It was the owls who spooked him, not I.
After the beast left, I reflected how Owls are individuals, funny in their own ways. During the commotion, I remember one nearby owl seemed to wake up confused. It hadn't caught on to the synchrony, or the tune yet; but having just heard the beast Naaahrrt, it was going to give it all it had as it started hooting! Soon, its hoots did pick up the tune and it joined the loose synchrony of our surprisingly large community.
All these owls joined together to help me, a human, scare off a common predator. What is really amazing, is how it start first with a small group of owls who heard both my protest and the cougar, quickly understood my "tune" was protest, and adopted it. Only then, did it start to spread well over half a mile to other groups. There was likely other communication going on that I was not aware of, for this to spread in that direction, specific to the valley that predator was in.
The cougar, if that was what it was, responded to the growing numbers with growing uncertainty. It got the message.
I love these owls. Do the owls really care about me? Well, they care about their family, raising and teaching their young, and care about their community, which includes many relatives. I guess I am part of this community, especially after this. Just as I was part of the owl community on Ormsby, where we would sometimes alternate parts of catchy tunes.
RiskWhile that may seem like a victory, it was not my victory. The beast had confidently stood it's ground against me; it was the owls who "raised it's sense of uncertainty" enough by their sheer numbers, that persuaded it to leave.
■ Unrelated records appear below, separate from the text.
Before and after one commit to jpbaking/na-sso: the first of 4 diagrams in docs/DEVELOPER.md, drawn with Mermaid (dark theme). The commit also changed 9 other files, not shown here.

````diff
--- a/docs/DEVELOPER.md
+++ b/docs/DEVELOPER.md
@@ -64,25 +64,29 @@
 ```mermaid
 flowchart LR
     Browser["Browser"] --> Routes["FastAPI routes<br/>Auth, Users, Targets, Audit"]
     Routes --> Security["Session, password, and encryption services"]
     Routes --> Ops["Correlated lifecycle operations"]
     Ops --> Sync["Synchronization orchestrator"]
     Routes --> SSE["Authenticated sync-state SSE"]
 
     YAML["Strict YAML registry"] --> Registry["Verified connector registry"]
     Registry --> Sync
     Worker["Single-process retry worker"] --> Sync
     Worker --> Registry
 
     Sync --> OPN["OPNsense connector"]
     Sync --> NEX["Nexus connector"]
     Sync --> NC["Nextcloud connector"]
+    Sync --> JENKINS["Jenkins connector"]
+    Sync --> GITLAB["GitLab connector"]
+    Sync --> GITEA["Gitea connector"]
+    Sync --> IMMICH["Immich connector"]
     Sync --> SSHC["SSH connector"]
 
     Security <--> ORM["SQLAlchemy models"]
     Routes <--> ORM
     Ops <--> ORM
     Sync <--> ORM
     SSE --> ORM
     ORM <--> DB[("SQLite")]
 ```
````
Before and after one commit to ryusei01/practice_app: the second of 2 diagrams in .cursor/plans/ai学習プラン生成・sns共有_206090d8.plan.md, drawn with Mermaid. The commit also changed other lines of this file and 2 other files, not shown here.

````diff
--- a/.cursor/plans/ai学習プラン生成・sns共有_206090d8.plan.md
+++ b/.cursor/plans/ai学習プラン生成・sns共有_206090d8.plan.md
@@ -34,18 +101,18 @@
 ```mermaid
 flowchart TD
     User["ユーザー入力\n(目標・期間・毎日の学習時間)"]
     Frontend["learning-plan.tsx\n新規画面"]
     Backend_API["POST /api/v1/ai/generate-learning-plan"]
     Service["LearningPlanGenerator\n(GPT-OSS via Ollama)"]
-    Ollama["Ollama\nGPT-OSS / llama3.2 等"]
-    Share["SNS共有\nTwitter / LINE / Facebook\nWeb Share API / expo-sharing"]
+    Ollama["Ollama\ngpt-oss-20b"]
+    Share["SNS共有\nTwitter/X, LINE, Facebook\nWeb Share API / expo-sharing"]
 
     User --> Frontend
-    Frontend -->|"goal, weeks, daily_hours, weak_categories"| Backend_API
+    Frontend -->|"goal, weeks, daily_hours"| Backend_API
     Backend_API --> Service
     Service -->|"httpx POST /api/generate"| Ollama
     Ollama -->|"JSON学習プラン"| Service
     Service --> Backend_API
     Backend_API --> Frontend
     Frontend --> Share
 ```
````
That beast was not chased off by the concrete sense of another superior beast or some imminent danger; but by something far less certain and more mystical, something more subject to re-interpretation as it weighs hunger vs risk another night.
The beast, cougar, puma, mountain lion, or whatever it is, it remains a danger. There have been a number of deaths and serious injuries even in the more civilized portions of Santa Clara and Santa Cruz counties from large cats. Joggers are injured every few years, some even killed and partly eaten. In most cases, some large cat is killed and labeled the perpetrator, pacifying public outcry.
It was one thing to camp on Ray's property next to the road, where people and homes with dogs are nearby. There, the smaller bobcats understand it is not their territory. But out here, there is no traffic, no one. This is the beast's home territory, and in a moment of my weakness or confusion, or it's hunger, I am a potential meal. It's view may be that I would likely be a more difficult meal than a buck; but lacking antlers, perhaps not.
Another caution, the Naaahrrt isn't the usual snarl; it sounds hoarse and aged. It said that it is the older and weaker large cat which, no longer agile enough to catch deer, turn to human prey.
I think I need be more careful out here...
A month or so later, one of the distant human neighbors who had heard of my adventure tried beating a similar tune, "Bang.. bang bang", at night. None of the owls responded. I do not believe it was a knack I have, I believe the early hooters, having heard the beast growl, really understood the purpose of my tune and somehow conveyed it to the others. Owls are intelligent, they know whom their friends are.
Science News article: Cognition and awareness in birds and other animals.